Research Study Abstract

Sedentary/Light Behavior and Obesity

  • Presented on July 3, 2014

Introduction: Prevalence of overweight and obesity, highly sedentary behaviors (SB) and a lack of physical activity (PA) among young children and adolescent are a major public concern. They are important risk factors for many chronic diseases such as diabetes, and cardiovascular disease. However evidence has shown that most children and adolescents do not meet the recommended 60 minutes per day of moderate to vigorous PA and instead, spend the majority of their daily time engaged in sedentary/light PA. Several studies also suggest also that sedentary time per se represents a major risk factor for several chronic diseases. In fact, SB has become more common among younger generations and it’s important to know the association with overweight and obesity in children and adolescents.

Methods: The sample comprised 474 subject, 266 girls and 208 boys (aged 13,71 ± 2,53, and 13,33 ± 2,67, respectively). PA was measured using Actigraph accelerometers model GT3Xs. Participants were instructed to use the accelerometer according to standard procedures, and data analyzed using the recommended guidelines. The body mass index (BMI) was assessed and classified in normal, overweight and obese, according to standard recommendations. ANalysis Of VAriance was used to test the results, using SPSS.

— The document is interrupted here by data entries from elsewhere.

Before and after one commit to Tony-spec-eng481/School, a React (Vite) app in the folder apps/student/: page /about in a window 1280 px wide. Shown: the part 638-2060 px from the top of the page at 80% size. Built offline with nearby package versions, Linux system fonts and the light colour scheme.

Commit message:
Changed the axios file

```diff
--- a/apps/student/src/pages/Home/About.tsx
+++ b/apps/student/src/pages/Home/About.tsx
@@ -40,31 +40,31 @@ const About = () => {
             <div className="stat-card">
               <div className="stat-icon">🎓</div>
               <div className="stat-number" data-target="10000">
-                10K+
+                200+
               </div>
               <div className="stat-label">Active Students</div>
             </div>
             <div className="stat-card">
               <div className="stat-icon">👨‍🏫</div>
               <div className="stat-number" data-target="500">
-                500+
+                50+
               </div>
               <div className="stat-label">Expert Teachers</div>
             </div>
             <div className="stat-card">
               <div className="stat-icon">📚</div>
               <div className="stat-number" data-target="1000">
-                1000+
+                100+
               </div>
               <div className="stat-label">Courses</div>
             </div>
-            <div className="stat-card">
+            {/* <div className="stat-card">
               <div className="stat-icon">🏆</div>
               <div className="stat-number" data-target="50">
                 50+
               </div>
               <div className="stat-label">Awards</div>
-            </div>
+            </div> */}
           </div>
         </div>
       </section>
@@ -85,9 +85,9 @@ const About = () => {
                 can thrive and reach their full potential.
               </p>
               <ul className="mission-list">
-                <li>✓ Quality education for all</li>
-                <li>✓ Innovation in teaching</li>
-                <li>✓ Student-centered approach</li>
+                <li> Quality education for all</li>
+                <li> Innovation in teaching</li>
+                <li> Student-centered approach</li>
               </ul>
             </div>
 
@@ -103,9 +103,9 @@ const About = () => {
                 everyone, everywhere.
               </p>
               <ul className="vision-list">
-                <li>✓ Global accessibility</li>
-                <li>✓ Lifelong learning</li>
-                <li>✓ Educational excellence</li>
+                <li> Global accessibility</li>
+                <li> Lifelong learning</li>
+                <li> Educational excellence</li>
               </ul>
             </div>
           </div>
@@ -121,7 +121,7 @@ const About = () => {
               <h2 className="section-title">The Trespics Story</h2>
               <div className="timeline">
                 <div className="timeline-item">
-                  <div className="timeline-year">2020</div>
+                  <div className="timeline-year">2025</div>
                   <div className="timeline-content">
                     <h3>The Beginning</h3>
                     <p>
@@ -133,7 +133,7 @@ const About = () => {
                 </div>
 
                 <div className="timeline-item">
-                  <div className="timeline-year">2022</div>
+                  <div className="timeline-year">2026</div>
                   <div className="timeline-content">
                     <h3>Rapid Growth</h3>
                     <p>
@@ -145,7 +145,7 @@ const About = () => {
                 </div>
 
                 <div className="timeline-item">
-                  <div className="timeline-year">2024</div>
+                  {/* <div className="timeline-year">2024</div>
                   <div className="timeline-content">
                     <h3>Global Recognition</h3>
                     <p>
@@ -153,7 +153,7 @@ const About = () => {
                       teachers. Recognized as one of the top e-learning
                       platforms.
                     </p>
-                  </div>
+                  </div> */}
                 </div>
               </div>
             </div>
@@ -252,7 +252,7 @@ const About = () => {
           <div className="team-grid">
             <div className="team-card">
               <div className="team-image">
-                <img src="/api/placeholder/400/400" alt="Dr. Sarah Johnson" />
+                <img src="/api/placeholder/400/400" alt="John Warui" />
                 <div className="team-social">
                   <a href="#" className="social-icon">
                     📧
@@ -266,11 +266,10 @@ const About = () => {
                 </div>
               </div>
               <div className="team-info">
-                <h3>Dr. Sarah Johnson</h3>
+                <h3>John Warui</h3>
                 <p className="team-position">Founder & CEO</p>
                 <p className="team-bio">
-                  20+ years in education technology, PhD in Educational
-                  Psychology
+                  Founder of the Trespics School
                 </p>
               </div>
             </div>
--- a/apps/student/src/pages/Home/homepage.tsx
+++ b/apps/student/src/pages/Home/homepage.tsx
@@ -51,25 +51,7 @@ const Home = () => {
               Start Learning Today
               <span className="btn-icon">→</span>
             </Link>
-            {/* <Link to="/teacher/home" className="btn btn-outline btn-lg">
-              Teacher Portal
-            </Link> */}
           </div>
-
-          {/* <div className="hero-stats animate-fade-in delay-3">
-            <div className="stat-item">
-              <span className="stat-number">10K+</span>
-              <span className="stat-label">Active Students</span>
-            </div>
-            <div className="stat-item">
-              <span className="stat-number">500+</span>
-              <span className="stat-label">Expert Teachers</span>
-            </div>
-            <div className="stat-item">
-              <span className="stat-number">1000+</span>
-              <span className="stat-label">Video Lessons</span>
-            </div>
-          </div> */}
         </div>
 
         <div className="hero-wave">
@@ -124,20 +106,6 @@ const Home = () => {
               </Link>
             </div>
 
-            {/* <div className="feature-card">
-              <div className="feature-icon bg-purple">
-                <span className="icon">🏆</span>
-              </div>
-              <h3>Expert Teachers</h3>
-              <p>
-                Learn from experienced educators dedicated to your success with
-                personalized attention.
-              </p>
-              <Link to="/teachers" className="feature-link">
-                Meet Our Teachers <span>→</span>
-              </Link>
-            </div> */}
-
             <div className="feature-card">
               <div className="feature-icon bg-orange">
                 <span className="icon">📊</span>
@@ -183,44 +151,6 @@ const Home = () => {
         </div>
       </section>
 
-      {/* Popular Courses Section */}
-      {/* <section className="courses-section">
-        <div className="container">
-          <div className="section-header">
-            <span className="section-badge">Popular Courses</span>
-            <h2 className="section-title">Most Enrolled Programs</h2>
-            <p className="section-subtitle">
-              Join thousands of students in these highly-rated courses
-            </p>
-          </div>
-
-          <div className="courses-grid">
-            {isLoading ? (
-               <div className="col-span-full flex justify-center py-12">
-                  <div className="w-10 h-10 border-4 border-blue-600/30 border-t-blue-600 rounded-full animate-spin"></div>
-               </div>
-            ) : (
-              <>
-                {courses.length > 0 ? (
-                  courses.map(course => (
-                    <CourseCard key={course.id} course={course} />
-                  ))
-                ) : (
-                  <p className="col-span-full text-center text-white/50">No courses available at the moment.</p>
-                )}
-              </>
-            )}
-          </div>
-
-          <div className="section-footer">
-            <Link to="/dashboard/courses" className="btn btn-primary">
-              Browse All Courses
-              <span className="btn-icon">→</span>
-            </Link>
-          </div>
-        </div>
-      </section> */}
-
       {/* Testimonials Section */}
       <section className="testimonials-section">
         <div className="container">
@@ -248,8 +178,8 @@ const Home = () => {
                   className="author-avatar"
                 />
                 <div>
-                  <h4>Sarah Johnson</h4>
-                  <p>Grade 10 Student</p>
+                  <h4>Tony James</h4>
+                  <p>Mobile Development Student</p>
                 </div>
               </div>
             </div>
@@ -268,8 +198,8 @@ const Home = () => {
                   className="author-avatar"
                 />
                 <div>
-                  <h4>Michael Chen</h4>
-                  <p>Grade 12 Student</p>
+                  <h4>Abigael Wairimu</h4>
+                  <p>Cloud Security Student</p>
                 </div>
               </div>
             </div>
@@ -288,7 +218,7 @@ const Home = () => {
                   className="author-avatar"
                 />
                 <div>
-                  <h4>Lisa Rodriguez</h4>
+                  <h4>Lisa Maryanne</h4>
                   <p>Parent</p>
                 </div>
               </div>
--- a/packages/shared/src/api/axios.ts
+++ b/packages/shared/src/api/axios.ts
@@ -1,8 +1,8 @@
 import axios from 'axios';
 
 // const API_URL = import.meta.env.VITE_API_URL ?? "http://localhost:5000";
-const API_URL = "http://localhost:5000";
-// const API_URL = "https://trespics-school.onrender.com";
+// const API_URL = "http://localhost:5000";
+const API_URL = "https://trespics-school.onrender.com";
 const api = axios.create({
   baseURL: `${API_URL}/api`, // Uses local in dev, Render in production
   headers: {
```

Results: Overweight (763 min.) and obese (787 min.) subjects accumulated more SB and light physical activity (p≤0,05) than the subjects with normal weight. The results showed significant differences between overweight (755 min.), obesity (781 min.) and normal boys (718 min.)p<0.05. Overweight (769 min.), obesity (792min.) and normal girls (770min.) didn’t have significant differences, but demonstrated a passive trend.

Discussion: The results indicate that overweight/obese children have higher overall SB time and light physical activity compared to normal weight children. These results are similar to those that were found by Herman et al., (2014). Therefore, according to some studies, overweight and obese children tend to drift from lower levels of physical activity and to increase sedentary behavior (Marshall et al., 2004), however, research is needed to continue to develop means of gathering more comprehensive data in order to better elucidate the full nature of SB.

References: Herman K, Sabistonb C, Mathieuc M, Tremblayd A, Paradise G. (2014). Preventive Medicine, 60, 115-120. Marshall S, Biddle S, Gorely T., Cameron N., Murdey I.. (2004). International Journal of Obesity, 28, 1238-1246.

Grants: Research Project supoorted by: SFRH / BD / 79886 / 2011; PTDC/DTP-DES/1328/2012 (FCOMP-01-0124-FEDER-028619); and Research Center supported by: PEst-OE/SAU/UI0617/2011.